◆ Exercise aim: Give back every record verbatim, but not the pictures.

═══ Material supplied

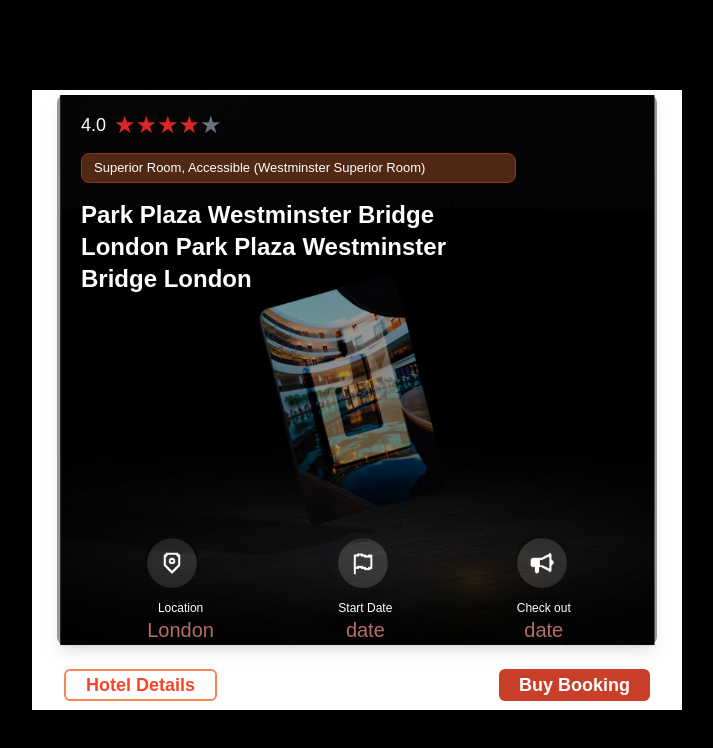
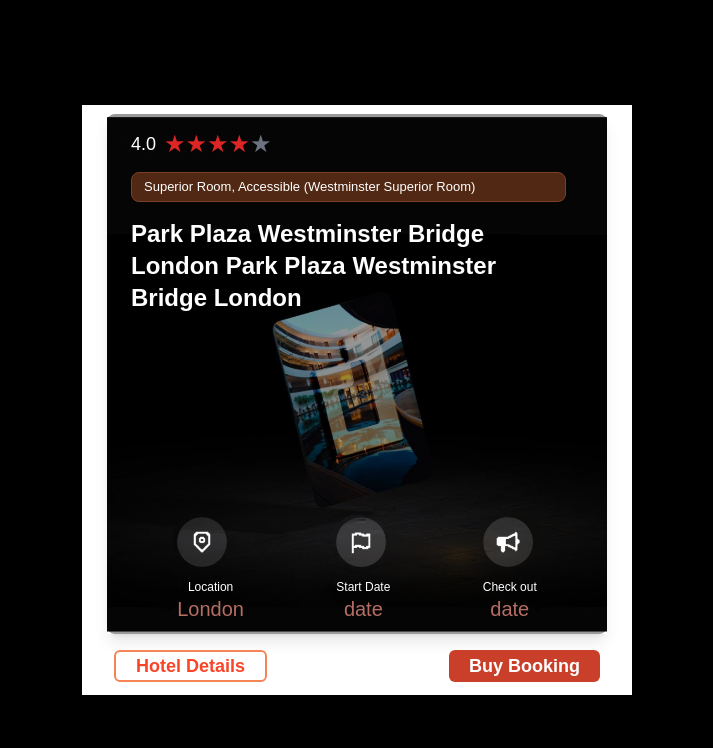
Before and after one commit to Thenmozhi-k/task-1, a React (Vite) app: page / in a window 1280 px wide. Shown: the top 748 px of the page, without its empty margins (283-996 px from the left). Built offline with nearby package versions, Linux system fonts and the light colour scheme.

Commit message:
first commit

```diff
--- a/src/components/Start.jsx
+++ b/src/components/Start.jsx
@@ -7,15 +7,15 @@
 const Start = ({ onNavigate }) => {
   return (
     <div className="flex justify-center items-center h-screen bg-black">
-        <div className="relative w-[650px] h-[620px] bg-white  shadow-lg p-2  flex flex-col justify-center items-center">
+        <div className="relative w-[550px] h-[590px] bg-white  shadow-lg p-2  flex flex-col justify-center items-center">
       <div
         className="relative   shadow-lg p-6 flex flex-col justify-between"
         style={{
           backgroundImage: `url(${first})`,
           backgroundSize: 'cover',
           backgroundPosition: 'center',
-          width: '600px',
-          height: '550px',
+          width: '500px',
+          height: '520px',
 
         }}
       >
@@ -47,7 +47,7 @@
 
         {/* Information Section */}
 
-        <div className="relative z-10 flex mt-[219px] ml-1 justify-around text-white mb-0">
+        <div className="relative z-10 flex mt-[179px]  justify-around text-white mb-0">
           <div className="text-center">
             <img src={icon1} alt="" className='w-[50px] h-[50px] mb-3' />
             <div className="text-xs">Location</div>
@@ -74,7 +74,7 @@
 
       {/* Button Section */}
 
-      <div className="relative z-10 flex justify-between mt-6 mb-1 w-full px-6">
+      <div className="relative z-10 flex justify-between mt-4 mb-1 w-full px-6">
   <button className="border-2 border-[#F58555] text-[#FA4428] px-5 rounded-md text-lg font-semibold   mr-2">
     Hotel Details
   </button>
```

══════

◆ Written response:
Before and after one commit to Thenmozhi-k/task-1, a React (Vite) app: page / in a window 1280 px wide. Shown: the top 748 px of the page, without its empty margins (283-996 px from the left). Built offline with nearby package versions, Linux system fonts and the light colour scheme.

Commit message:
first commit

```diff
--- a/src/components/Start.jsx
+++ b/src/components/Start.jsx
@@ -7,15 +7,15 @@
 const Start = ({ onNavigate }) => {
   return (
     <div className="flex justify-center items-center h-screen bg-black">
-        <div className="relative w-[650px] h-[620px] bg-white  shadow-lg p-2  flex flex-col justify-center items-center">
+        <div className="relative w-[550px] h-[590px] bg-white  shadow-lg p-2  flex flex-col justify-center items-center">
       <div
         className="relative   shadow-lg p-6 flex flex-col justify-between"
         style={{
           backgroundImage: `url(${first})`,
           backgroundSize: 'cover',
           backgroundPosition: 'center',
-          width: '600px',
-          height: '550px',
+          width: '500px',
+          height: '520px',
 
         }}
       >
@@ -47,7 +47,7 @@
 
         {/* Information Section */}
 
-        <div className="relative z-10 flex mt-[219px] ml-1 justify-around text-white mb-0">
+        <div className="relative z-10 flex mt-[179px]  justify-around text-white mb-0">
           <div className="text-center">
             <img src={icon1} alt="" className='w-[50px] h-[50px] mb-3' />
             <div className="text-xs">Location</div>
@@ -74,7 +74,7 @@
 
       {/* Button Section */}
 
-      <div className="relative z-10 flex justify-between mt-6 mb-1 w-full px-6">
+      <div className="relative z-10 flex justify-between mt-4 mb-1 w-full px-6">
   <button className="border-2 border-[#F58555] text-[#FA4428] px-5 rounded-md text-lg font-semibold   mr-2">
     Hotel Details
   </button>
```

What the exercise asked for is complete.